> _TASK OBJECTIVE_
Look over the entries below. Report how many lines hold the word "负责标准化实盘", and only that.

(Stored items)
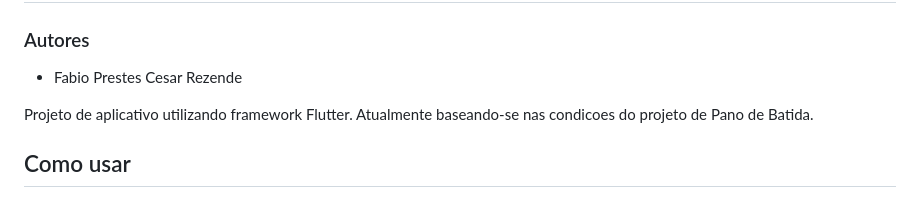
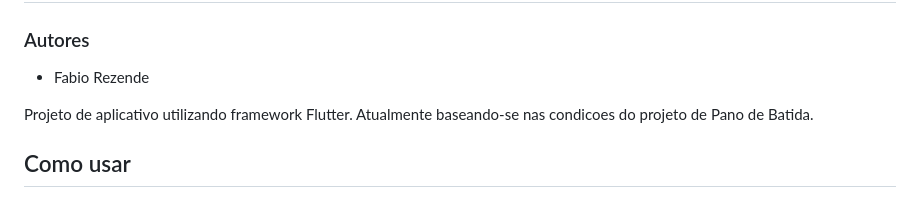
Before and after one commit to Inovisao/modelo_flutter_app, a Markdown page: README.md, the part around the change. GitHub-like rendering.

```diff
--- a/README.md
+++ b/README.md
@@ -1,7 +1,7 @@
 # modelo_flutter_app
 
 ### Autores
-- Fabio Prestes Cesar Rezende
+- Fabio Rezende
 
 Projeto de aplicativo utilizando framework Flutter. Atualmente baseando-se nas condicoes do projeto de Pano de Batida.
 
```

* * *

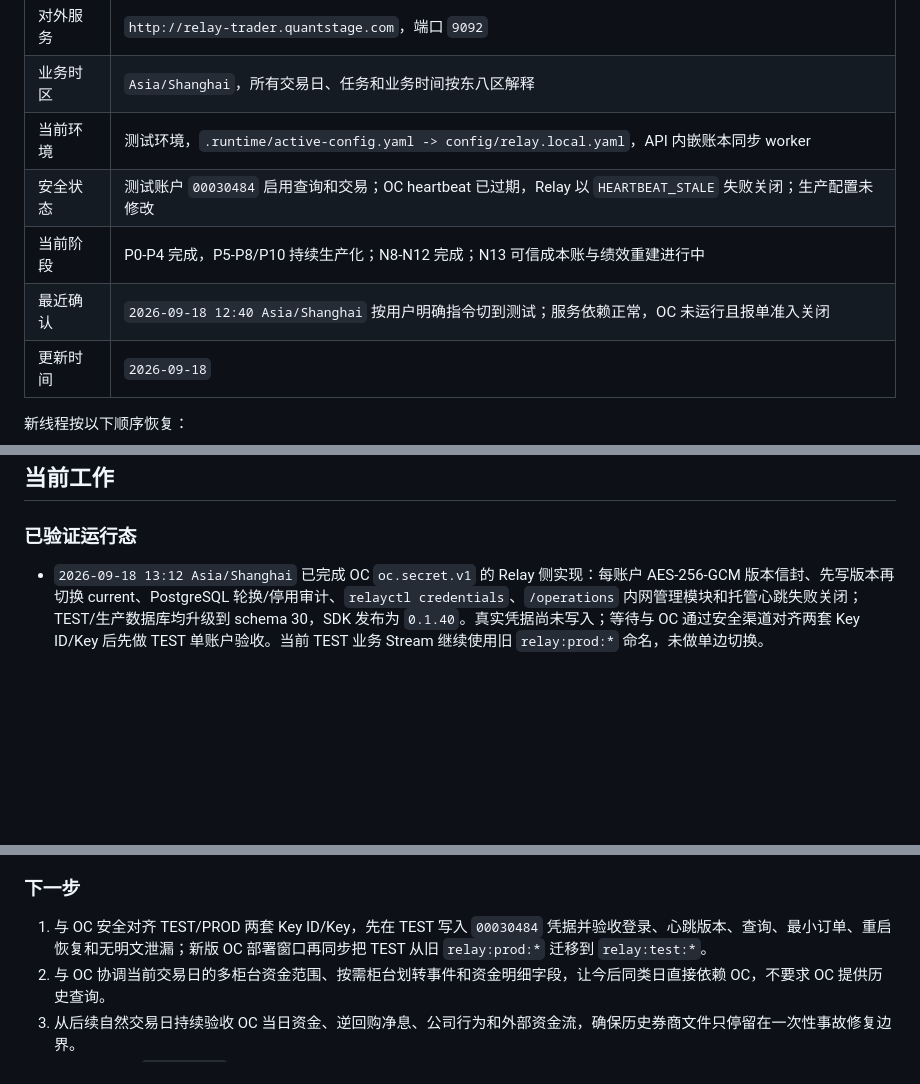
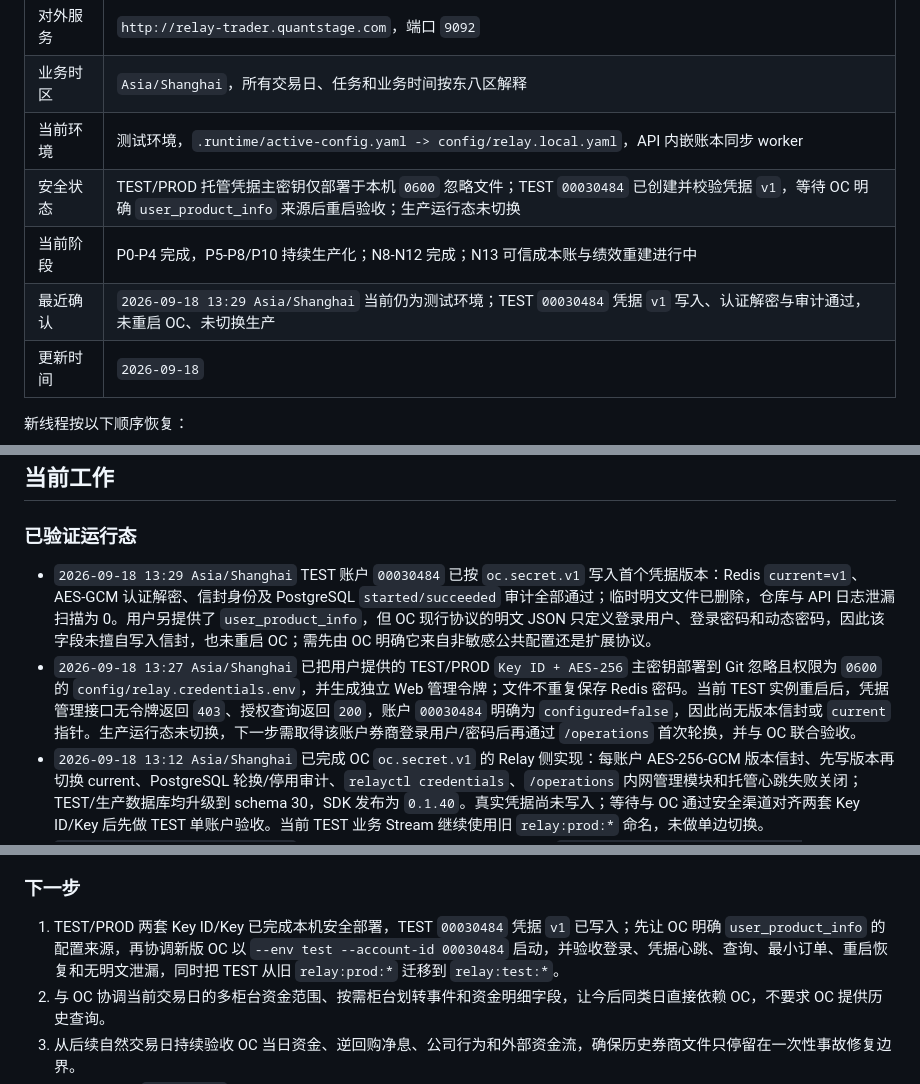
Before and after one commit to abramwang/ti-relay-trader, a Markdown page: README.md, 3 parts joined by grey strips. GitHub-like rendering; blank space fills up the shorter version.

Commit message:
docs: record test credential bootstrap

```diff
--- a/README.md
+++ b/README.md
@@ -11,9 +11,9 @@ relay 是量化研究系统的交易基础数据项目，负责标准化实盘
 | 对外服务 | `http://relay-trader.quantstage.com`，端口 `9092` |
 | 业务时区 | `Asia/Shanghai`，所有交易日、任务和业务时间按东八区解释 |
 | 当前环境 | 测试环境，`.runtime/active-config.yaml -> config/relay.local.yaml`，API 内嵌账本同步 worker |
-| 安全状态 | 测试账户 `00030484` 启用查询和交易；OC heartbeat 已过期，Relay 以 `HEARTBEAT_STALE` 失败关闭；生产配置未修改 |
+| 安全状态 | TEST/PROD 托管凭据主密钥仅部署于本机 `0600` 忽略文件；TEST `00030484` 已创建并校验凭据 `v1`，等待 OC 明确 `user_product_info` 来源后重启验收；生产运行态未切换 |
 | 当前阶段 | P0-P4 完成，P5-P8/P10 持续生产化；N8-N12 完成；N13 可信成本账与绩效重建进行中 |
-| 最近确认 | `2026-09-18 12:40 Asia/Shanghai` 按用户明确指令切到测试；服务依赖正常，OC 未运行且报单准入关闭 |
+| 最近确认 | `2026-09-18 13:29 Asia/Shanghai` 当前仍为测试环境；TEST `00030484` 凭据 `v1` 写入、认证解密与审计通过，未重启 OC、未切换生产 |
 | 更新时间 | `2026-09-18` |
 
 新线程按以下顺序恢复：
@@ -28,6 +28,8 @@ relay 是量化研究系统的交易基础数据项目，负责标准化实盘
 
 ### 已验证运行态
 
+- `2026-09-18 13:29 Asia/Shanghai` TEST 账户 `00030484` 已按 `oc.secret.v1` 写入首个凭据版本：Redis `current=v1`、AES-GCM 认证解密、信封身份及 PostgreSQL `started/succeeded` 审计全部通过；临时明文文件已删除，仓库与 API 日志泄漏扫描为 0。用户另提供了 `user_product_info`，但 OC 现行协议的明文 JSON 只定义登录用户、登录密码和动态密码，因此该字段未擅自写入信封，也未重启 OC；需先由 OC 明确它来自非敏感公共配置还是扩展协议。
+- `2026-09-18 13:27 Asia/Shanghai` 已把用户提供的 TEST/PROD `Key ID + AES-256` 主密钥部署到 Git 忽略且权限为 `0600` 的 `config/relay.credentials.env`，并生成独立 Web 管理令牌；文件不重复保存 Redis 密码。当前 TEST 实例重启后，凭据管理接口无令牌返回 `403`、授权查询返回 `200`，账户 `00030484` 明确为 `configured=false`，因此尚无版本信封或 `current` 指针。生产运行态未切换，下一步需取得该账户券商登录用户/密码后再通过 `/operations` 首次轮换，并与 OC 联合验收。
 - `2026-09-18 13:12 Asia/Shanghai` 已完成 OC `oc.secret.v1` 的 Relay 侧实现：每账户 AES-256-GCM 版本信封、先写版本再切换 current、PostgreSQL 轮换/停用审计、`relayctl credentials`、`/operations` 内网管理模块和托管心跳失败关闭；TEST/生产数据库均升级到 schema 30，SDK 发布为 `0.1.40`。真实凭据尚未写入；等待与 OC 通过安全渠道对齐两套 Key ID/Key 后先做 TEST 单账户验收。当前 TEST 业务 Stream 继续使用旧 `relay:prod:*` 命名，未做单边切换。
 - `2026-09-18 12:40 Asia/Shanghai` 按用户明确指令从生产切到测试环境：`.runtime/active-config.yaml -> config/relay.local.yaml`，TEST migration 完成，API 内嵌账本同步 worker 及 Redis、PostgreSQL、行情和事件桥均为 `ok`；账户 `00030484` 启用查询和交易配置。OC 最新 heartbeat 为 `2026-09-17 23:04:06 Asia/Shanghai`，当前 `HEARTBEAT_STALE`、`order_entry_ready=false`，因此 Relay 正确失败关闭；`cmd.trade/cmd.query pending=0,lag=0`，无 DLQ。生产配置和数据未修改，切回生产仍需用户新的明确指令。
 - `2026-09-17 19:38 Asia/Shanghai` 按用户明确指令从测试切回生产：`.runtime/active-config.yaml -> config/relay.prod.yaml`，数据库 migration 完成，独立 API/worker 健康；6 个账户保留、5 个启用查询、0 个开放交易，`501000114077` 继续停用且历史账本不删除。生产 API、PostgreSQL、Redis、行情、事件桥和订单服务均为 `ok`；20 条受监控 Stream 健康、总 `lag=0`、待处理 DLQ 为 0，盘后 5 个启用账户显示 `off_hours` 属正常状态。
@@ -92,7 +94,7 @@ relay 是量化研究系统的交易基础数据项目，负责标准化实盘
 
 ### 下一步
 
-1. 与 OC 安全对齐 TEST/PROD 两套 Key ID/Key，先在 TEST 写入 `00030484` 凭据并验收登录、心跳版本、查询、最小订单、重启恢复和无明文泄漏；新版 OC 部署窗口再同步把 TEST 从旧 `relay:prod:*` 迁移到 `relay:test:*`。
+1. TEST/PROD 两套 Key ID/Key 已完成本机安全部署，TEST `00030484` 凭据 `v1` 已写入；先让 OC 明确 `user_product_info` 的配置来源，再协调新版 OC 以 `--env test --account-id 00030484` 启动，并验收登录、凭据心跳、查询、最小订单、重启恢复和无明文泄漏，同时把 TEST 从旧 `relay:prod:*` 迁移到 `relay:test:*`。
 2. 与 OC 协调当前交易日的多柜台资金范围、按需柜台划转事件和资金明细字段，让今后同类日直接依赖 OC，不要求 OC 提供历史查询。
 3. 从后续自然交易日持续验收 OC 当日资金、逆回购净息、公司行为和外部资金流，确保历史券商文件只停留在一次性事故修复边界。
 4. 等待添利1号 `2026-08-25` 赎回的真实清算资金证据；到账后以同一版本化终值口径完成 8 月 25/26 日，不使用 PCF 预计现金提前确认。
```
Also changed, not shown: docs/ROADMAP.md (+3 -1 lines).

> _EXERCISE OUTPUT_
3